**What you need to do**
Needed from the entries below: every line that holds the word "tablinks".

**Study material**
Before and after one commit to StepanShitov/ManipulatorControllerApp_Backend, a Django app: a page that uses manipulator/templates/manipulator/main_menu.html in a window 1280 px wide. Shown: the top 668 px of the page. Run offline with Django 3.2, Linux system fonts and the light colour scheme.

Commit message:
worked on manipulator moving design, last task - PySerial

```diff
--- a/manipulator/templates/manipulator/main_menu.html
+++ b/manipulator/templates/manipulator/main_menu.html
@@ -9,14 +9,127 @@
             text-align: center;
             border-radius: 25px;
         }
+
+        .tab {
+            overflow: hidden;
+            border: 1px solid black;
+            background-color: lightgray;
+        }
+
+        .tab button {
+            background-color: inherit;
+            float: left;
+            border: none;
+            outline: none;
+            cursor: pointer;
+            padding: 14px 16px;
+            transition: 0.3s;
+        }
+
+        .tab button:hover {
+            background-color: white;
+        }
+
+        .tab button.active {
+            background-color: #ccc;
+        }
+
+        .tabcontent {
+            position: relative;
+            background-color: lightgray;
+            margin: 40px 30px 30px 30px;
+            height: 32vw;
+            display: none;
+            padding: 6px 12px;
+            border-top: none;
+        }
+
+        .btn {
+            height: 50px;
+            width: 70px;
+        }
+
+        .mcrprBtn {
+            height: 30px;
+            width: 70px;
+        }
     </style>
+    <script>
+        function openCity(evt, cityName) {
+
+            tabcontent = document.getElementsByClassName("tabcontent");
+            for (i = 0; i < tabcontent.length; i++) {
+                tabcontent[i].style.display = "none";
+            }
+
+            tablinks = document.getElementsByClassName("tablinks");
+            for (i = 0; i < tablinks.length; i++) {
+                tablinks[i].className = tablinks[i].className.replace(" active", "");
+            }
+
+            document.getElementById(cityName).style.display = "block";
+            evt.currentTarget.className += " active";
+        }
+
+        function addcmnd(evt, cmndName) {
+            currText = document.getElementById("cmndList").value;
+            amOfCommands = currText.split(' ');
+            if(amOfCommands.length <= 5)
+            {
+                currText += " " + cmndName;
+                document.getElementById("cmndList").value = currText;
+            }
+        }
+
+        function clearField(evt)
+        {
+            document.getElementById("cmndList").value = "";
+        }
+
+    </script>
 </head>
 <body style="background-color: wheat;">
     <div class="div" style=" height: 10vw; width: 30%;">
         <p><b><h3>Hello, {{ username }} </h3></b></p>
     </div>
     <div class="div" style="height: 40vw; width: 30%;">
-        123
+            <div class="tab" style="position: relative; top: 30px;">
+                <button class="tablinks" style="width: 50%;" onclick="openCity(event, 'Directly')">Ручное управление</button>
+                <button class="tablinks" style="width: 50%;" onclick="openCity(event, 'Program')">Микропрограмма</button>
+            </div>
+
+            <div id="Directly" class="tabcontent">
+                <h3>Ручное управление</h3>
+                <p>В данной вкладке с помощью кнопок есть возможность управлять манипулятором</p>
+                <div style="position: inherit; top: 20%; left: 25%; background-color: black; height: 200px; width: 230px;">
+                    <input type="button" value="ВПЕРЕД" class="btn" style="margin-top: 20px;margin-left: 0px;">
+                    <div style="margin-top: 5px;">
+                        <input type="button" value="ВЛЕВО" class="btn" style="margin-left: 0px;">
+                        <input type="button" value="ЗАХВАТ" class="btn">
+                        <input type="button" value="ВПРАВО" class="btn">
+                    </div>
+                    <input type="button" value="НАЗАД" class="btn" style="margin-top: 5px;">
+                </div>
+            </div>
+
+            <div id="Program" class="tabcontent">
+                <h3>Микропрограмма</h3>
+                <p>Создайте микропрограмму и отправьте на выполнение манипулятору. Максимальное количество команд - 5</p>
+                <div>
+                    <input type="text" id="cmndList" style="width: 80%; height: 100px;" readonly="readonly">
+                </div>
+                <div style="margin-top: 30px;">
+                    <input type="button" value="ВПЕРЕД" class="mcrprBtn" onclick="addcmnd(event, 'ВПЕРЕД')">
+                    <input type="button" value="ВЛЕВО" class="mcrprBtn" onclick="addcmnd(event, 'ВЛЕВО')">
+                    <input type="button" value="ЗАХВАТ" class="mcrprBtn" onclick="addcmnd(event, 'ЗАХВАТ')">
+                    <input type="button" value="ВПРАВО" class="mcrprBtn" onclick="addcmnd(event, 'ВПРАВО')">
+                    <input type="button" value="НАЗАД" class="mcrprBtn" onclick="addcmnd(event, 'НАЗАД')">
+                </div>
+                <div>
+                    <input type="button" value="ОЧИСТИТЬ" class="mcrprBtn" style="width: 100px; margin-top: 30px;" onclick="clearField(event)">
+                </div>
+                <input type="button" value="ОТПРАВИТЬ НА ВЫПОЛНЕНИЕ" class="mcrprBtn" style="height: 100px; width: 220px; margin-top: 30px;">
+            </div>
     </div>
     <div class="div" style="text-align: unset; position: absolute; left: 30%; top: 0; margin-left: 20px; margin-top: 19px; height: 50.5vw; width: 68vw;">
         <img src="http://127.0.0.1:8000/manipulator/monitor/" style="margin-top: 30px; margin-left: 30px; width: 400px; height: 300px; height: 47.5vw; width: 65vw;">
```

**Written response**
+            tablinks = document.getElementsByClassName("tablinks");
+            for (i = 0; i < tablinks.length; i++) {
+                tablinks[i].className = tablinks[i].className.replace(" active", "");
+                <button class="tablinks" style="width: 50%;" onclick="openCity(event, 'Directly')">Ручное управление</button>
+                <button class="tablinks" style="width: 50%;" onclick="openCity(event, 'Program')">Микропрограмма</button>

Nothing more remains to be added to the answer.